Underperformance as a Prerequisite for Outperforming Over the Long Term
The most common and predictable question we receive is, “Why is ‘X’ doing so badly,” where “X” may be a stock we own or one of our strategies. Sometimes the answer is obvious, though it often is not. Despite the question’s prevalence, it has a flawed premise – namely, that recent price fluctuations have a fundamental justification. The question almost presupposes a high degree of market efficiency in its search for an explanation of the latest price change. There is a touch of irony in this, given that the questioner is almost always a client who has hired us to actively outperform a benchmark, a task that requires a belief in market inefficiency. While we acknowledge that the market is generally quite efficient, it is important for investors to understand that pursuing above-market returns over the long term requires a tolerance for substantial underperformance over shorter time horizons.
Earlier this year, we came across a great piece on the alpha architect blog called, “Even God Would Get Fired as an Active Investor.” The idea was to see how God would perform as a long-term investor with perfect foresight. Since God knows exactly which stocks will do the best over the next five years, He buys only those that will be top-decile performers over the next five years (50 stocks in modern times), and He rebalances just once every five years. Not surprisingly, His omniscience allows him to crush the market, generating a 28.9% annualized rate of return between the end of 1926 and 2009, or triple the 9.6% annualized rate of the S&P 500.
What is surprising, though, is that perfect long-term forecasting does not eliminate massive drawdowns. The strategy had drawdowns generally comparable to the market’s, and in some cases, far larger. During its worst period of underperformance in a market pullback, God’s strategy would have lost -34.0% versus the market declining -21.5% (3/31/2000 – 3/31/2001), or 1,350 basis points of underperformance over a year.
This prompted the authors to then look at how God would have done as a hedge fund manager with a long-term perspective. Again with perfect prescience, God buys the top-decile performers ahead of time and shorts bottom-decile performers, and His annualized return jumps to 49.2%. The most interesting thing about this strategy is that His maximum drawdown is still a very significant -60.0% despite hedging.
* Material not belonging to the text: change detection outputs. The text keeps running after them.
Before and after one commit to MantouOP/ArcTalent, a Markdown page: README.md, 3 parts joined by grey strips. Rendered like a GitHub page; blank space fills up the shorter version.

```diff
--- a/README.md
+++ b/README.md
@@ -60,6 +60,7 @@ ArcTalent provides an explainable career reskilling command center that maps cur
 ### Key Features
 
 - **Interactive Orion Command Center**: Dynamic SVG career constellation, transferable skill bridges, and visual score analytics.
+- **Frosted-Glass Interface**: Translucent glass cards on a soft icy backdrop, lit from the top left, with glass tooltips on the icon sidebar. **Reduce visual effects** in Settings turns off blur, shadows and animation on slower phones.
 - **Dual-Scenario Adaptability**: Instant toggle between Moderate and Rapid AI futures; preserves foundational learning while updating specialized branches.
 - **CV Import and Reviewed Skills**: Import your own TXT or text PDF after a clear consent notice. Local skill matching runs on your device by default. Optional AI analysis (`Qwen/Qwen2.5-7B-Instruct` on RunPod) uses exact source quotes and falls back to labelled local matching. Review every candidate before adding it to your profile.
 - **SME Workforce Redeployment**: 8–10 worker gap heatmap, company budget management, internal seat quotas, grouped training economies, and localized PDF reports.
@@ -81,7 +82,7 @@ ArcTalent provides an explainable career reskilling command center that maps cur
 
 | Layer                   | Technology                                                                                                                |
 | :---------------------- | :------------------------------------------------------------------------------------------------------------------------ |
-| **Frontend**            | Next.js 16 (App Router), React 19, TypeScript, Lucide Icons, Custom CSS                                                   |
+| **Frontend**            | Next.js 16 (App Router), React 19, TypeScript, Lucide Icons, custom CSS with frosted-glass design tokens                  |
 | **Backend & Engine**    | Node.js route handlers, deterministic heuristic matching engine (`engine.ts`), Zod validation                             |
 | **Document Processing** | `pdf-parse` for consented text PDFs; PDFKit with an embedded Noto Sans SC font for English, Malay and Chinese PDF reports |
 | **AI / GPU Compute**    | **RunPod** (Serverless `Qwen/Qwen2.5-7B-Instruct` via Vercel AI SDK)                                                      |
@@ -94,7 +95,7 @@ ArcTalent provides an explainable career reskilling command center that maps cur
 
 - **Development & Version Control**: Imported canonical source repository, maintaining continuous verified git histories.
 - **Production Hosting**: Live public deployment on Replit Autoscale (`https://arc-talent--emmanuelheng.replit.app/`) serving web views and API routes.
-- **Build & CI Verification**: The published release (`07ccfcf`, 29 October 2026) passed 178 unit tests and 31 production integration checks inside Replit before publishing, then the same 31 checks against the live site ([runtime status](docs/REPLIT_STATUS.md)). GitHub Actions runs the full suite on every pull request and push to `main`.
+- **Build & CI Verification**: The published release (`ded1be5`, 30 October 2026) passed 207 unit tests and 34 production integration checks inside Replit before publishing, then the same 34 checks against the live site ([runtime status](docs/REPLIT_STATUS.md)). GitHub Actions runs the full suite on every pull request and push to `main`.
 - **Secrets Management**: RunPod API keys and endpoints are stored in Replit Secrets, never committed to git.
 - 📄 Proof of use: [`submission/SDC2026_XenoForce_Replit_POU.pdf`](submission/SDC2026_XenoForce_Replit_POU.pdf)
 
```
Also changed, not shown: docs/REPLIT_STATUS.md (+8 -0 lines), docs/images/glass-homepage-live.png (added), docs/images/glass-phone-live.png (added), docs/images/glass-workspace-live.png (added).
Even more interesting is that His drawdown performance deviates even more from the market than in the long-only scenario. For instance, between the end of February 2009 and August 2009, God would have been down -41.9% while the S&P 500 roared higher by 39.9%, implying 8,100 basis points of underperformance over just six months. Clearly, a substantial portion of His investors would have declared Him senile and fired Him at the end of that stretch, which would have resulted in realized losses and a huge amount of foregone outperformance.
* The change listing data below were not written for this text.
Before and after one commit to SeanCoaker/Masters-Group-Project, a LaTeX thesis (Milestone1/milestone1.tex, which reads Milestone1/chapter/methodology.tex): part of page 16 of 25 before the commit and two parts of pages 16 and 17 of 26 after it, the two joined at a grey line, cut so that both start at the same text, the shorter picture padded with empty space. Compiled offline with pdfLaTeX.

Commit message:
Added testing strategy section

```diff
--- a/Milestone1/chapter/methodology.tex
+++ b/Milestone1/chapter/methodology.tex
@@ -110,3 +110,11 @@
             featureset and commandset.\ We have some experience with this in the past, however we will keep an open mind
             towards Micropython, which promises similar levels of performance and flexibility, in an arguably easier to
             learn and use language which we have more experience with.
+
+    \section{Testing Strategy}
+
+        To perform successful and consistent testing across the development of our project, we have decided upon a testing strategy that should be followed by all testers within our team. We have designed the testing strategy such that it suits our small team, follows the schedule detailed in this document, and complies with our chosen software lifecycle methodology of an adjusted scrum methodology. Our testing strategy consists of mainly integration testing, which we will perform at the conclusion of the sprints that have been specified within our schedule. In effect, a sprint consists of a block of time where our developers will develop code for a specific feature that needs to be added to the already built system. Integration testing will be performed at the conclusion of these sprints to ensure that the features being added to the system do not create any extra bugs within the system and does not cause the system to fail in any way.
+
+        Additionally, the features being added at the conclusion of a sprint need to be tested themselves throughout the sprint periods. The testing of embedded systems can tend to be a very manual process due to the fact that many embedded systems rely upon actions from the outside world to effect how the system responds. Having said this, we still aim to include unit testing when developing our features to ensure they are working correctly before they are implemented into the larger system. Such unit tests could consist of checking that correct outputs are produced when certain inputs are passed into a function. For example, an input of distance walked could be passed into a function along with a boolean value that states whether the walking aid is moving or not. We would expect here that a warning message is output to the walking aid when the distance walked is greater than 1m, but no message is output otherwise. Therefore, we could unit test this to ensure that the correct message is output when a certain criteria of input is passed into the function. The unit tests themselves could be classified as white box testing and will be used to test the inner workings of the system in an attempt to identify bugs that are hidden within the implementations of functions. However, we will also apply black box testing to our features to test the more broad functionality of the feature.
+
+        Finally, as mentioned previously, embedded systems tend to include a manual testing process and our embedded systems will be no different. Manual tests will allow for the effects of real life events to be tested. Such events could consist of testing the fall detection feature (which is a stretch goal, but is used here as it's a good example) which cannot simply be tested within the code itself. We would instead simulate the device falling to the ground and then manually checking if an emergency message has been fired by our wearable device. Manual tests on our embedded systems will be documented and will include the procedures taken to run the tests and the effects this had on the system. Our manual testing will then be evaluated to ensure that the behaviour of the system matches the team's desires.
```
The root of such behavior lies in a variety of hard-to-avoid human tendencies, the most salient of which is myopic loss aversion. This is the combination of investors A) feeling losses more than gains, and B) evaluating outcomes too frequently. A fabulous experiment by Richard Thaler, Amos Tversky, Daniel Kahneman and Alan Schwartz highlights this phenomenon. The team tested how myopic loss aversion affects investor behavior by looking at how decisions change with different framing of identical information. The experiment asked non-faculty members at UCLA how they wanted to invest their 401(k) retirement funds. Investors had to choose between a riskier, more volatile fund with higher expected returns, and a safer, less volatile fund with lower expected returns. The more volatile higher-return fund used a return distribution based on an index of large US stocks, while the lower-return fund used a return distribution based on a portfolio of five-year government bonds, though the investors did not know this so as to prevent any predisposed bias to either asset class. Half the investors saw a graph of the distribution of one-year returns for each fund, while the other half saw a graph of average annualized return rates over 30 years.
How the information was presented had a big effect on what investors did with their money. Those that saw a graph of one-year returns chose to allocate 40% of their money to stocks, while those that saw the long-term annualized returns chose to put 90% of their money in stocks.
The implication of both of these experiments is that investors would benefit from less frequent performance analysis than is at their disposal. Investors should put a much stronger emphasis on long-term performance and process than on recent returns when making hire/fire decisions. In our experience, capital allocators tend to hire managers with good recent performance and fire those with the worst performance, which is often the exact wrong thing to do. It would be a good practice for those same allocators to evaluate how the hired managers have performed in relation to the fired managers five years later. Just remember – even godly returns come with significant periods of underperformance.